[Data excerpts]
────
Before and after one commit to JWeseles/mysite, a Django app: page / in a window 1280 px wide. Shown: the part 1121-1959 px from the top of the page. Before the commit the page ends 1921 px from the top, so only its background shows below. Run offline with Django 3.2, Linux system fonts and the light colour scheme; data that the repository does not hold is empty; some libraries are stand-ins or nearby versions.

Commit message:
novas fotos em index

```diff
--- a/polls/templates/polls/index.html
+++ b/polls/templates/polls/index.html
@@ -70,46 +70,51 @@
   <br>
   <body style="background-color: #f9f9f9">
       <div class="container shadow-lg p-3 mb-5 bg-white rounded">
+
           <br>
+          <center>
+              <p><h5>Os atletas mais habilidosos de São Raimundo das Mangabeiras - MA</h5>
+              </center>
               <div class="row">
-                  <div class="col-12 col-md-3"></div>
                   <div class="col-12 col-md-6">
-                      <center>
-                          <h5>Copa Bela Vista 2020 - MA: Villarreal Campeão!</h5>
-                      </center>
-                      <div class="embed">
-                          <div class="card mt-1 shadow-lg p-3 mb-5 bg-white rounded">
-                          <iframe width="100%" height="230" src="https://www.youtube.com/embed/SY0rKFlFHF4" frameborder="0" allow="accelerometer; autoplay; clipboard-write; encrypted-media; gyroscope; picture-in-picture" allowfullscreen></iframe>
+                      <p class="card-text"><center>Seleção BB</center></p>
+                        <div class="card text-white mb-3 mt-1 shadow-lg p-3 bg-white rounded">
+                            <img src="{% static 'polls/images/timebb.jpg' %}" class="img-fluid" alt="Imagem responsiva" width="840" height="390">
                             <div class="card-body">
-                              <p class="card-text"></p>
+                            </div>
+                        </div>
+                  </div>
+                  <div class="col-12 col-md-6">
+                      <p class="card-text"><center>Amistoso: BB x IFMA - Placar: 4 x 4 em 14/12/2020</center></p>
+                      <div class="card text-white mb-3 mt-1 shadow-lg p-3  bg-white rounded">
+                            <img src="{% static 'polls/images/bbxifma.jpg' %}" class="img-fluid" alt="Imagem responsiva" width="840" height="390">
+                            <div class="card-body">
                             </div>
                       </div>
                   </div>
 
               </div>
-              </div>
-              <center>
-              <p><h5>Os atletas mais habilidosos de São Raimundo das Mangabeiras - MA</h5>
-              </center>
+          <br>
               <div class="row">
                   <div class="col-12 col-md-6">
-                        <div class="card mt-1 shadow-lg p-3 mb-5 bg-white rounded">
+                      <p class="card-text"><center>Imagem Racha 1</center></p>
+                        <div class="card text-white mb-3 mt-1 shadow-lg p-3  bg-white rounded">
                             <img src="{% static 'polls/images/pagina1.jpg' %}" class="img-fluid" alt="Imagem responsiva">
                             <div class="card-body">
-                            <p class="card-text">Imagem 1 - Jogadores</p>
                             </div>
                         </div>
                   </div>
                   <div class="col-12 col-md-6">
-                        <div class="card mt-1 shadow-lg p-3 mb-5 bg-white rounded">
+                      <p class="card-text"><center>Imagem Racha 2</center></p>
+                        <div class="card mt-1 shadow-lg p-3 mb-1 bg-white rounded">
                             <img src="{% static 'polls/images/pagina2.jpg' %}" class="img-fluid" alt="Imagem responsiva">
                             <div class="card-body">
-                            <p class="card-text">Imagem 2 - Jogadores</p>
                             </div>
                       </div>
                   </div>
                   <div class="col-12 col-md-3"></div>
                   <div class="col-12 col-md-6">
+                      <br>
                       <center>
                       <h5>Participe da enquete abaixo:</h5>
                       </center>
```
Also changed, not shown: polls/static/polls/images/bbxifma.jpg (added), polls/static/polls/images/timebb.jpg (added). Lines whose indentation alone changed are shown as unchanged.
────
§ Task instructions: Every line above with the string "static" in it should be copied into the answer.

§ Result:
+                            <img src="{% static 'polls/images/timebb.jpg' %}" class="img-fluid" alt="Imagem responsiva" width="840" height="390">
+                            <img src="{% static 'polls/images/bbxifma.jpg' %}" class="img-fluid" alt="Imagem responsiva" width="840" height="390">
                             <img src="{% static 'polls/images/pagina1.jpg' %}" class="img-fluid" alt="Imagem responsiva">
                             <img src="{% static 'polls/images/pagina2.jpg' %}" class="img-fluid" alt="Imagem responsiva">
Also changed, not shown: polls/static/polls/images/bbxifma.jpg (added), polls/static/polls/images/timebb.jpg (added). Lines whose indentation alone changed are shown as unchanged.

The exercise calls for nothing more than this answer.